After a year in which buzzwords have been “unprecedented,” “Zoom,” and “quarantine,” Appel Farm Arts Camp is envisioning summer with another word in mind. “Our campers use the word ‘freedom’ to describe how they feel at Appel Farm,” Jennie Quinn, Public Outreach Director, tells us. “Everyone gets to relax into who they are at their core.”
For over 60 years, kids ages 7-17 have come to Appel Farm for a unique and intentional overnight camp experience rooted in the arts, community, and personal growth. Kristina Hill, Arts Integration and STEAM Education Director, describes: “At school, kids get wound up all year, and then they come to camp, and we unwind them. We create a space where they can explore their individual interests and rediscover their love of learning.”
After a year of virtual learning, distance, and fear, this is a taller task than usual. Some parents have expressed that their kids are not as inspired or excited as they used to be by their passions. With the rigidity and social disconnect of the pandemic, self-confidence and sense of self suffers, and dims that “spark” that drives kids to create, perform, and dream. “Being part of a creative community will help reignite that spark,” Hill hopes.
Campers select two majors and two minors that allow them to build their skills and practice the creative process over two-week curriculum arcs, working toward culminating events like art shows, gallery openings, and performances.
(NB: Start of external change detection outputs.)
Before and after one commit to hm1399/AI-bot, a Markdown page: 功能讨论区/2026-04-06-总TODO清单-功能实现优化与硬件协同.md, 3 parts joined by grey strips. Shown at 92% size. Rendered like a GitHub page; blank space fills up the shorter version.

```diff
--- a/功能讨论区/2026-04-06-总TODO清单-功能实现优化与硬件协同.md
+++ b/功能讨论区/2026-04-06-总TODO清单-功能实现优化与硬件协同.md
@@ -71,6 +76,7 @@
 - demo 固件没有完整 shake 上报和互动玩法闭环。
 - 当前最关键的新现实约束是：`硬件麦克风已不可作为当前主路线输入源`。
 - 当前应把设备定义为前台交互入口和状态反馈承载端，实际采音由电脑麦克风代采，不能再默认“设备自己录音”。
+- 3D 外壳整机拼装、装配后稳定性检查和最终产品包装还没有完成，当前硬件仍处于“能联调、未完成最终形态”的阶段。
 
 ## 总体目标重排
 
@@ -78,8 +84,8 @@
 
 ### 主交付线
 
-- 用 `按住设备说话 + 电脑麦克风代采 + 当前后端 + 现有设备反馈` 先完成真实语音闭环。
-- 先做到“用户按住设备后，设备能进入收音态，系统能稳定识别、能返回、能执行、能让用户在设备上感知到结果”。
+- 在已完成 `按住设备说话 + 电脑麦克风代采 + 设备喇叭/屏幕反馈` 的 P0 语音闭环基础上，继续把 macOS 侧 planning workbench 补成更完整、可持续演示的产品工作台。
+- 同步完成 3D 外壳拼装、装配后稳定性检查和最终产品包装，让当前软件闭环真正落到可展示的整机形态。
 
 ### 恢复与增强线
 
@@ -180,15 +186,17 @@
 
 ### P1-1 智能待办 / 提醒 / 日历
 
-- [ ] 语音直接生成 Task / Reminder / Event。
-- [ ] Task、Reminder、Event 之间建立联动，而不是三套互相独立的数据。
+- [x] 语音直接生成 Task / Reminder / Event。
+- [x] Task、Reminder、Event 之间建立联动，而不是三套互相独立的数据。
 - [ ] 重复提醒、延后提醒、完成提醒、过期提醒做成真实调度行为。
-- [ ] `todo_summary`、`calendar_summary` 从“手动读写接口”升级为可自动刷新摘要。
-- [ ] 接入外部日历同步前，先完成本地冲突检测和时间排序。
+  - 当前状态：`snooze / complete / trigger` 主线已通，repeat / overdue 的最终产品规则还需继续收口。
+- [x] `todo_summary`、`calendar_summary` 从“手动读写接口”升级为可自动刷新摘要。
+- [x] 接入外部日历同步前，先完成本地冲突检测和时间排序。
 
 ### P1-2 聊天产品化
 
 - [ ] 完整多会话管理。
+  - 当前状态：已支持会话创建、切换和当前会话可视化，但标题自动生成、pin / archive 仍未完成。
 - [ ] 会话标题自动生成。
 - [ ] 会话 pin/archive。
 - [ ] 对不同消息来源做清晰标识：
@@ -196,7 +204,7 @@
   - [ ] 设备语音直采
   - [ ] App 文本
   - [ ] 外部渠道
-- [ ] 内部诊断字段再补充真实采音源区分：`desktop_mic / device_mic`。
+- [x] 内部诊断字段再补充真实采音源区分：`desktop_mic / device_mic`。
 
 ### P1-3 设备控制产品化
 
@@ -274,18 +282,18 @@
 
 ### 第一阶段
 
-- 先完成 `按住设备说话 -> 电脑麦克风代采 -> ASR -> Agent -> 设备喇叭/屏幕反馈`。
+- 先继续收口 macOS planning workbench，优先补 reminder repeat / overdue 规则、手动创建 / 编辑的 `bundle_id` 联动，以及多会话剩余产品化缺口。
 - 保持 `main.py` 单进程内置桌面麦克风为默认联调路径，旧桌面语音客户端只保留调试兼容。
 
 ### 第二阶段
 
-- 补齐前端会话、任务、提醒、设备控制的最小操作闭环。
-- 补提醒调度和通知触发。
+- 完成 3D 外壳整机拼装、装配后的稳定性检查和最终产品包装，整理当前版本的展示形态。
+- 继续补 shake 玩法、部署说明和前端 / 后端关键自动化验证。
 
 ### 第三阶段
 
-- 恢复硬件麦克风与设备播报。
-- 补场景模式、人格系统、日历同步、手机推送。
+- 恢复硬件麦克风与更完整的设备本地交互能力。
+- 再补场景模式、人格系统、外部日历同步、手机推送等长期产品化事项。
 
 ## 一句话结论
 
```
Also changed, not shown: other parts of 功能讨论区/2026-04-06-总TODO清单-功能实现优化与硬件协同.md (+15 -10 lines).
Majors are offered in core artistic areas such as music, theatre, dance, visual arts, and more; while minors vary each summer based on the specialties of the teaching artists. Major and minor classes are combined with “free choice” time that allows them to explore other areas of the arts, play sports, swim, or just hang out.
Having that level of exploration, expression, and choice after a year of loneliness and lack of control can be healing, and that is where Appel Farm thrives. “One of the things that sets Appel Farm apart is choice and freedom,” Hill says. Through weekend workshops, free time, and community-building activities, campers can try new things outside of their four selected classes. “Some campers come to camp with focused interest and dive right in, others need to dabble and try new things to find their passion,” Quinn describes.
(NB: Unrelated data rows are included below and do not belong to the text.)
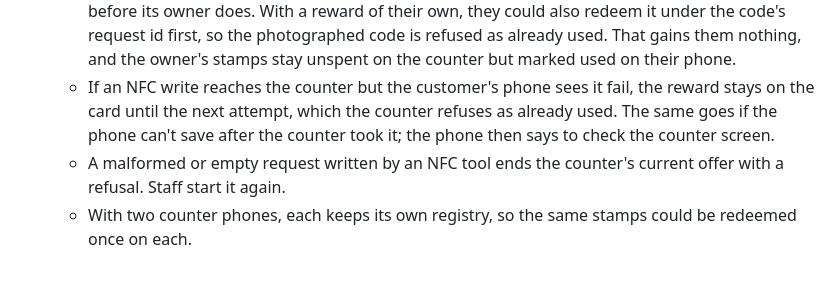
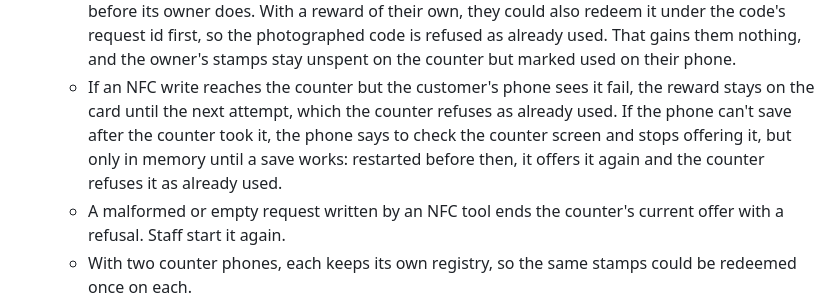
Before and after one commit to xnmp/cafe-loyalty, a Markdown page: docs/ARCHITECTURE.md, the part around the change. GitHub-like rendering; blank space fills up the shorter version.

```diff
--- a/docs/ARCHITECTURE.md
+++ b/docs/ARCHITECTURE.md
@@ -79,8 +79,10 @@ but nothing it says about that card is trusted when a reward is handed out.
     marked used on their phone.
   - If an NFC write reaches the counter but the customer's phone sees it fail,
     the reward stays on the card until the next attempt, which the counter
-    refuses as already used. The same goes if the phone can't save after the
-    counter took it; the phone then says to check the counter screen.
+    refuses as already used. If the phone can't save after the counter took
+    it, the phone says to check the counter screen and stops offering it, but
+    only in memory until a save works: restarted before then, it offers it
+    again and the counter refuses it as already used.
   - A malformed or empty request written by an NFC tool ends the counter's
     current offer with a refusal. Staff start it again.
   - With two counter phones, each keeps its own registry, so the same stamps
```
Also changed, not shown: HANDOVER.md (+6 -0 lines).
Aside from putting extensive safety measures in place and anticipating 50 percent capacity, planning for Summer 2021 requires really getting to the heart of what Appel Farms is all about. This includes talking to returning families to find out what brings them back, what is important to them, what they don’t want to lose. “This will not be a summer of loss, but a summer that celebrates what we all love about Appel Farm, safely.” Quinn says. Sometimes the specifics of a tradition need to change, but the goal, what campers get out of it—on a deeper level—remains.
This summer, they will be utilizing two outdoor stages for performances, and they are even exploring the idea of doing a show that moves throughout the camp, letting the audience spread out across their 115 acres. Masking, distance, and ventilation of course are the keys to creating an environment of safe and social arts and learning; but the level of care, creativity, and empathy in uncovering kids’ hopes and dreams and delivering them despite the challenges of a pandemic is what makes Appel Farm so singular. “Our focus is on meeting our campers where they’re at, inspiring, engaging, and empowering them to grow as artists and humans,” says Hill.
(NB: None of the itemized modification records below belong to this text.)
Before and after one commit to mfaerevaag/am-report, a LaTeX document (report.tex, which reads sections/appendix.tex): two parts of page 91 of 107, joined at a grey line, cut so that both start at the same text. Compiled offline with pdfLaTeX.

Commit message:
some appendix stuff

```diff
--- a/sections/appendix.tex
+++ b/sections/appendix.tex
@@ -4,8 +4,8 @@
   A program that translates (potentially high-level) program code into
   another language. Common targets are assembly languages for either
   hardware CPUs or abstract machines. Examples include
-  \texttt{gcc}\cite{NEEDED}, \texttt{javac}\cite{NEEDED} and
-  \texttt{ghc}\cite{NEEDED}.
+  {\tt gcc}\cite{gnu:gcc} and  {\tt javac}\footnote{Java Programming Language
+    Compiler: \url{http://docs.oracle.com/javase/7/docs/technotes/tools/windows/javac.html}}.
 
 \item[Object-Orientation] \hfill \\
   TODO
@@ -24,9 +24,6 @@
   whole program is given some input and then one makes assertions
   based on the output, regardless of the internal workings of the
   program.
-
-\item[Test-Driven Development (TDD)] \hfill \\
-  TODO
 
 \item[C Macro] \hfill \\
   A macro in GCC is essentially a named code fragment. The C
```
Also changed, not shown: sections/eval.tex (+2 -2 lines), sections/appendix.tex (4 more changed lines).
To learn more or request information, visit appelfarmartscamp.org
Appel Farm Arts Camp supports the Main Line Parent Community.